• [Your task]:
What is the number of lines in the data that include the string "still"? Give it by itself.

Collected data entries:
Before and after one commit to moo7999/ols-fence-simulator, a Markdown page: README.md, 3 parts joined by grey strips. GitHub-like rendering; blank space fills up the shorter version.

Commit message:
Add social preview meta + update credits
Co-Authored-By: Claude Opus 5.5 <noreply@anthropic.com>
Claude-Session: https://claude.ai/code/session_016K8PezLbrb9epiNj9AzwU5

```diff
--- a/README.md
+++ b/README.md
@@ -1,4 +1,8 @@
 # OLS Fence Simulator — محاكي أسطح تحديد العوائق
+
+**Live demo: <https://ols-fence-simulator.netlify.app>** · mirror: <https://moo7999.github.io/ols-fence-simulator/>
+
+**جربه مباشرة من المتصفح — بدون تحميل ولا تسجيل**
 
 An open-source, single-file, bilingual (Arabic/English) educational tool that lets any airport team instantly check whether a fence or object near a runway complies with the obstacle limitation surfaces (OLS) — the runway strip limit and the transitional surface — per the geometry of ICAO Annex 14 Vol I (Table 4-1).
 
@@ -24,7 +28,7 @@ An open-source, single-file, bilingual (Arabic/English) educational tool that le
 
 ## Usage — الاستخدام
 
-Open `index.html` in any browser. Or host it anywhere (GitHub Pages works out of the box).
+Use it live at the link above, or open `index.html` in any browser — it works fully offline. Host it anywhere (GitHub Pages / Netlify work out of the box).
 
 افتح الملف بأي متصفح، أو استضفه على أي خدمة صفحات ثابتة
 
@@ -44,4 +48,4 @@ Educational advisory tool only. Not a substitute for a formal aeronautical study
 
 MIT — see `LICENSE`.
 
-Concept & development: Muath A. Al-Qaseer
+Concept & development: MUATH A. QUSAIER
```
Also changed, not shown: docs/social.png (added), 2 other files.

...

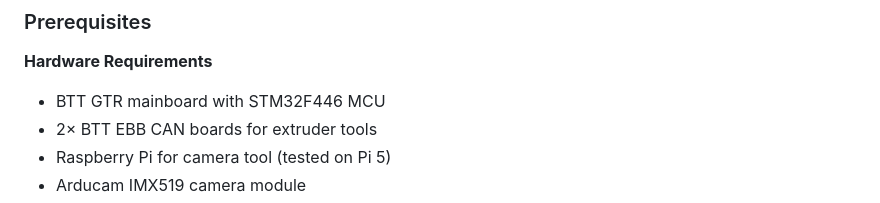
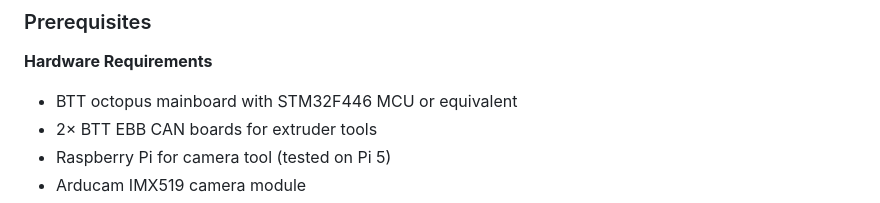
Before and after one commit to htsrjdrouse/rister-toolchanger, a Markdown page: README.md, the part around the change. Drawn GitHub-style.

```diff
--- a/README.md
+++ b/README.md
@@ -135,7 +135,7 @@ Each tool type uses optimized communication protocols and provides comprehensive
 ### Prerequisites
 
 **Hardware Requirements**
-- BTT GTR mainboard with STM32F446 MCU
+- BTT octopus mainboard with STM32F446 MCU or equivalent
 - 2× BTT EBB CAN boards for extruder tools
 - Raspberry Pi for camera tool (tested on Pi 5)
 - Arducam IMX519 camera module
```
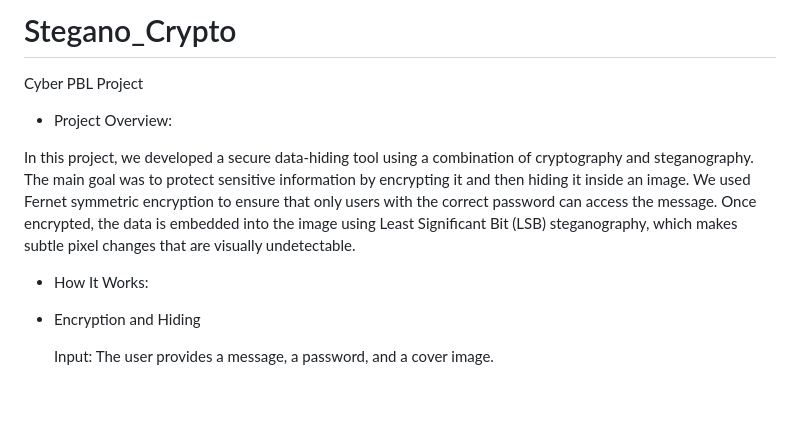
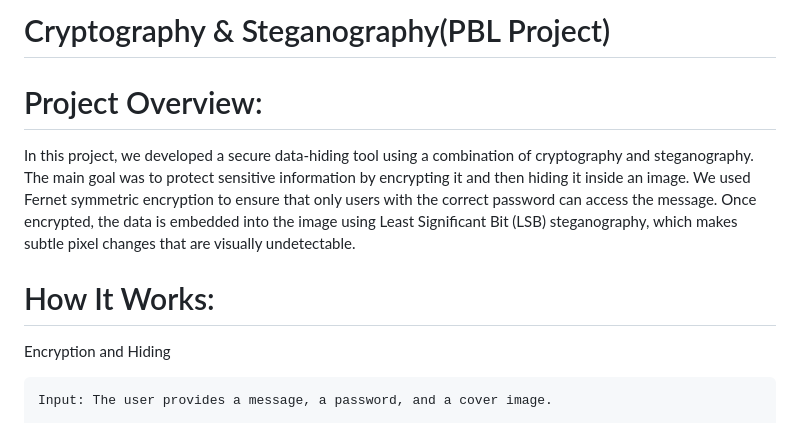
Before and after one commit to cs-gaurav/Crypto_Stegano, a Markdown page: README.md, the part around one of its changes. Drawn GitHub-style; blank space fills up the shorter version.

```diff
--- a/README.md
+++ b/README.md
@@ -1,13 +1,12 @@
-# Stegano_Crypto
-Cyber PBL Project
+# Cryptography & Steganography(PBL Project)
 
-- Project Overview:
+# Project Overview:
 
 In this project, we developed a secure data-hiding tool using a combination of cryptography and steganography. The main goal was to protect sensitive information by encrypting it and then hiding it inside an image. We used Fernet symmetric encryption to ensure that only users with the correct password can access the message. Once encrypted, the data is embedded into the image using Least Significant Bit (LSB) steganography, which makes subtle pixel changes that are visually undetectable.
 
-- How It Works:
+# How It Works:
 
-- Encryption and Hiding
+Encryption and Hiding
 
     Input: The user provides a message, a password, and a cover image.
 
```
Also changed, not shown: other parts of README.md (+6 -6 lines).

...

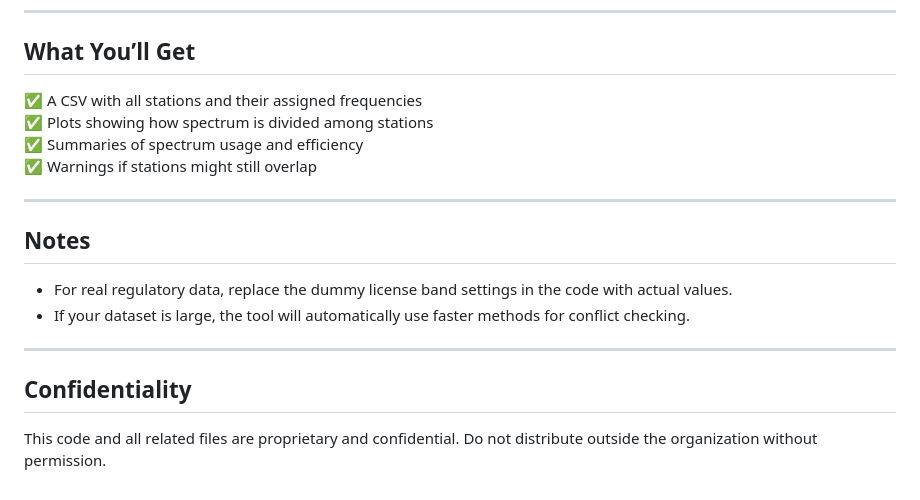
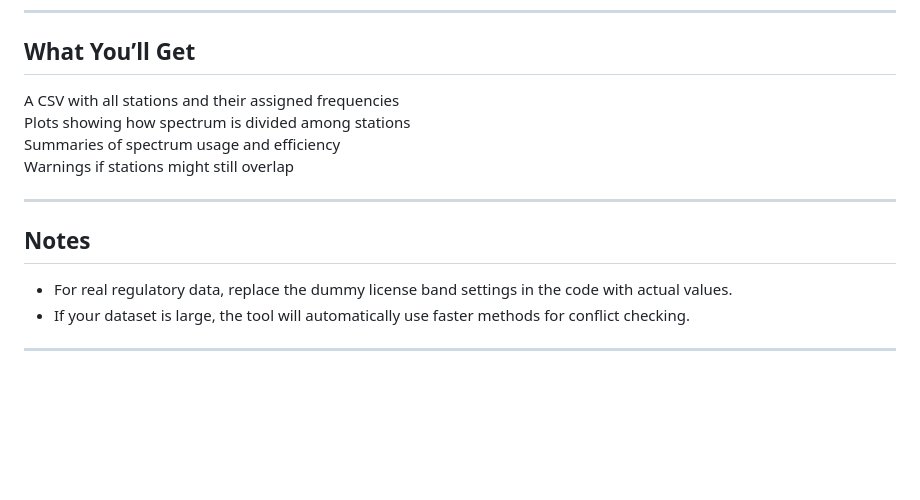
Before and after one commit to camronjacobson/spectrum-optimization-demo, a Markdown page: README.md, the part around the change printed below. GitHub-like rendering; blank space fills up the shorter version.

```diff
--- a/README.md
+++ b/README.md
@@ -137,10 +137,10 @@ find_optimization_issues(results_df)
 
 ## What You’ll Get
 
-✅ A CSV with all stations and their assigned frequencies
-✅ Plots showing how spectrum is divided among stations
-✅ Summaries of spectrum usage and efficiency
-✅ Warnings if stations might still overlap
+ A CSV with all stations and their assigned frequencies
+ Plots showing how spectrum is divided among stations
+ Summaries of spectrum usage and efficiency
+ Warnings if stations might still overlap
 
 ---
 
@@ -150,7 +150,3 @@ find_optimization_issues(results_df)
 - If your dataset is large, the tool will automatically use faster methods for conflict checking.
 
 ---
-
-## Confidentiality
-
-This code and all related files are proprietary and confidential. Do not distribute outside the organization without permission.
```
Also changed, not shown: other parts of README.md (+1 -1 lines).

• [Answer box]:
2